Magical girls? No. Monster girls? Forever yes. 

officialfemme:

Ah you’re watching star trek? I love that show. The way they just [clenches fist] trek all those fricking stars

fuckyeahfluiddynamics:

Designer Eleanor Lutz used high-speed video of five different flying species to create this graphic illustrating the curves swept out in their wingbeats. The curves are constructed from 15 points per wingbeat and are intended more as art than science, but they’re a fantastic visualization of several important concepts in flapping flight. For example, note the directionality of the curves as a whole. If you imagine a vector perpendicular to the wing curves, you’ll notice that the bat, goose, and dragonfly would all have vectors pointing forward and slightly upward. In contrast, the moth and hummingbird would have vectors pointing almost entirely upward. This is because the moth and hummingbird are hovering, so their wing strokes are oriented so that the force produced balances their weight. The bat, goose, and dragonfly are all engaged in forward flight, so the aerodynamic force they generate is directed to counter their weight and to provide thrust. (Image credit: E. Lutz; via io9)

fuckyeahfluiddynamics:

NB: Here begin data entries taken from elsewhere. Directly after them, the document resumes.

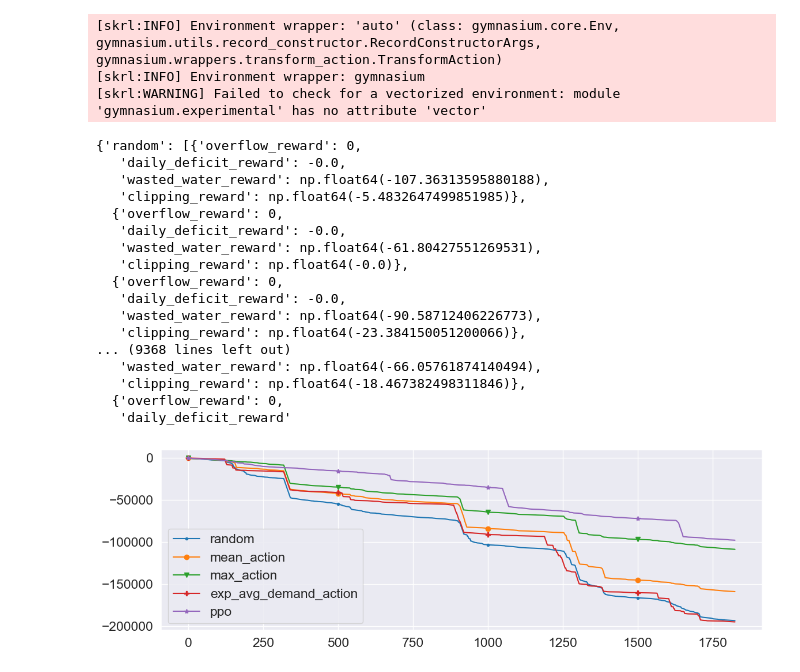
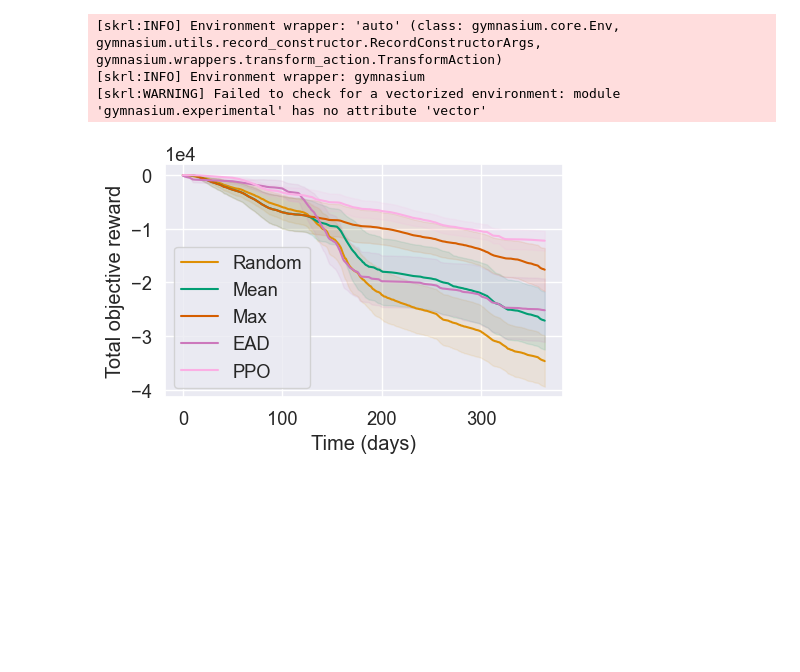
Before and after one commit to Daveonwave/gym4ReaL, a Jupyter notebook: examples/dam/baselines.ipynb, the cells around one changed output. Drawn from its saved outputs; the diff is of its cells as text; code cells hidden in the pictures; blank space fills up the shorter version.

```diff
--- a/examples/dam/baselines.ipynb
+++ b/examples/dam/baselines.ipynb
@@ -127,12 +146,15 @@ rewards[alg] = []
 for episode in tqdm(range(n_episodes)):
     obs, info = eval_env.reset(options={'rewind_profiles': episode == 0})
     done = False
+    rewards_episode = []
 
     while not done:
         action = info['exponential_average_demand']
         obs, reward, terminated, truncated, info = eval_env.step(action)  # Return observation and reward
         done = terminated or truncated
-        rewards[alg].append(info['weighted_reward'])
+        rewards_episode.append(info['weighted_reward'])
+
+    rewards[alg].append(rewards_episode)
 # %% [markdown]
 ### PPO agent
 # %% [markdown]
@@ -261,14 +282,17 @@ with torch.no_grad():
     for episode in tqdm(range(n_episodes)):
         obs, info = scaled_eval_env.reset()
         done = False
+        rewards_episode = []
         timesteps = 0
         while not done:
             output = agent.act(obs, timesteps, 365)
             action = output[-1]['mean_actions']
             obs, reward, terminated, truncated, info = scaled_eval_env.step(action)  # Return observation and reward
             done = terminated or truncated
-            rewards[alg].append(info['weighted_reward'])
+            rewards_episode.append(info['weighted_reward'])
             timesteps += 1
+
+        rewards[alg].append(rewards_episode)
 # %% [output]
 [skrl:INFO] Environment wrapper: 'auto' (class: gymnasium.core.Env, gymnasium.utils.record_constructor.RecordConstructorArgs, gymnasium.wrappers.transform_action.TransformAction)
 [skrl:INFO] Environment wrapper: gymnasium
@@ -283,37 +300,33 @@ def plot_cum_rewards(res: dict, algs: list, sampling_rate=1):
 # %%
 algs_to_compare = ['random', 'mean_action', 'max_action', 'exp_avg_demand_action', 'ppo']
-# %%
-rewards
-# %% [output]
-{'random': [{'overflow_reward': 0,
-   'daily_deficit_reward': -0.0,
-   'wasted_water_reward': np.float64(-107.36313595880188),
-   'clipping_reward': np.float64(-5.4832647499851985)},
-  {'overflow_reward': 0,
-   'daily_deficit_reward': -0.0,
-   'wasted_water_reward': np.float64(-61.80427551269531),
-   'clipping_reward': np.float64(-0.0)},
-  {'overflow_reward': 0,
-   'daily_deficit_reward': -0.0,
-   'wasted_water_reward': np.float64(-90.58712406226773),
-   'clipping_reward': np.float64(-23.384150051200066)},
-... (9368 lines left out)
-   'wasted_water_reward': np.float64(-66.05761874140494),
-   'clipping_reward': np.float64(-18.467382498311846)},
-  {'overflow_reward': 0,
-   'daily_deficit_reward'
 # %%
 # convert, for all policies, from list of dicts to dict of arrays
-rewards = {key: {
-        r_type: np.array([rewards[key][i][r_type] for i in range(len(rewards[key]))]) for r_type in rewards[key][0].keys()
-    } for key in rewards.keys()
+rewards = {key: [{
+        r_type: np.array([prof[i][r_type] for i in range(len(prof))]) for r_type in prof[0].keys()
+    } for prof in rewards[key]] for key in rewards.keys()
 }
 # %%
-rewards_types_to_plot = ['overflow_reward', 'daily_deficit_reward', 'wasted_water_reward']
+rewards_types_to_plot = ['overflow_reward', 'starving_reward', 'daily_deficit_reward']#, 'wasted_water_reward']#, 'clipping_reward']
+# rewards_types_to_plot = ['starving_reward']
 
-rewards_to_plot = {key: sum([rewards[key][r_type] for r_type in rewards_types_to_plot]) for key in rewards.keys()}
-cum_rewards = {key: np.cumsum(val) for key, val in rewards_to_plot.items()}
-
-plot_cum_rewards(res=cum_rewards, algs=algs_to_compare)
+rewards_to_plot = {key: [sum([prof[r_type] for r_type in rewards_types_to_plot]) for prof in rewards[key]] for key in rewards.keys()}
+cum_rewards = {key: [np.cumsum(prof) for prof in val] for key, val in rewards_to_plot.items()}
-# %% [output]
-[figure, removed]
+# %%
+fig, ax = plt.subplots(1, 1, figsize=(5, 3.5), tight_layout=True)
+
+for alg in cum_rewards.keys():
+    means = np.mean(cum_rewards[alg], axis=0)
+    stds = np.std(cum_rewards[alg], axis=0)
+    ci = 1.96 * stds/np.sqrt(len(cum_rewards[alg]))
+
+    ax.plot(means, label=alg_labels[alg], color=alg_color[alg])
+    ax.fill_between(range(len(means)), means + ci, means - ci, color=alg_color[alg], alpha=0.1)
+    ax.legend()
+
+ax.ticklabel_format(style='sci', axis='y', scilimits=(0, 0))
+ax.set_xlabel('Time (days)')
+ax.set_ylabel('Total objective reward')
+
+fig.savefig('examples/dam/dam_avg_reward.pdf')
+# %% [output]
+[figure, added]
```
Also changed, not shown: parts of 11 cells of this notebook, 23 other files.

Designer Eleanor Lutz used high-speed video of five different flying species to create this graphic illustrating the curves swept out in their wingbeats. The curves are constructed from 15 points per wingbeat and are intended more as art than science, but they’re a fantastic visualization of several important concepts in flapping flight. For example, note the directionality of the curves as a whole. If you imagine a vector perpendicular to the wing curves, you’ll notice that the bat, goose, and dragonfly would all have vectors pointing forward and slightly upward. In contrast, the moth and hummingbird would have vectors pointing almost entirely upward. This is because the moth and hummingbird are hovering, so their wing strokes are oriented so that the force produced balances their weight. The bat, goose, and dragonfly are all engaged in forward flight, so the aerodynamic force they generate is directed to counter their weight and to provide thrust. (Image credit: E. Lutz; via io9)

jtotheizzoe:

The environmental impact of oysters, in one photo
The water in both tanks came from the same source. The one on the right has bivalves. Not only do oysters naturally filter the waters in which they live, they can even protect humans from destructive hurricanes. For more, read about New York’s efforts to bring back oyster populations in the once-toxic Hudson River.
Delicious AND helpful. Who knew?
(photo via Steve Vilnit on Twitter)

jtotheizzoe:

The environmental impact of oysters, in one photo

The water in both tanks came from the same source. The one on the right has bivalves. Not only do oysters naturally filter the waters in which they live, they can even protect humans from destructive hurricanes. For more, read about New York’s efforts to bring back oyster populations in the once-toxic Hudson River.

Delicious AND helpful. Who knew?

(photo via Steve Vilnit on Twitter)

sickpage:

Jordi Huisman

Those freckles! <3

12-gauge-rage:

Video game glitches in real life.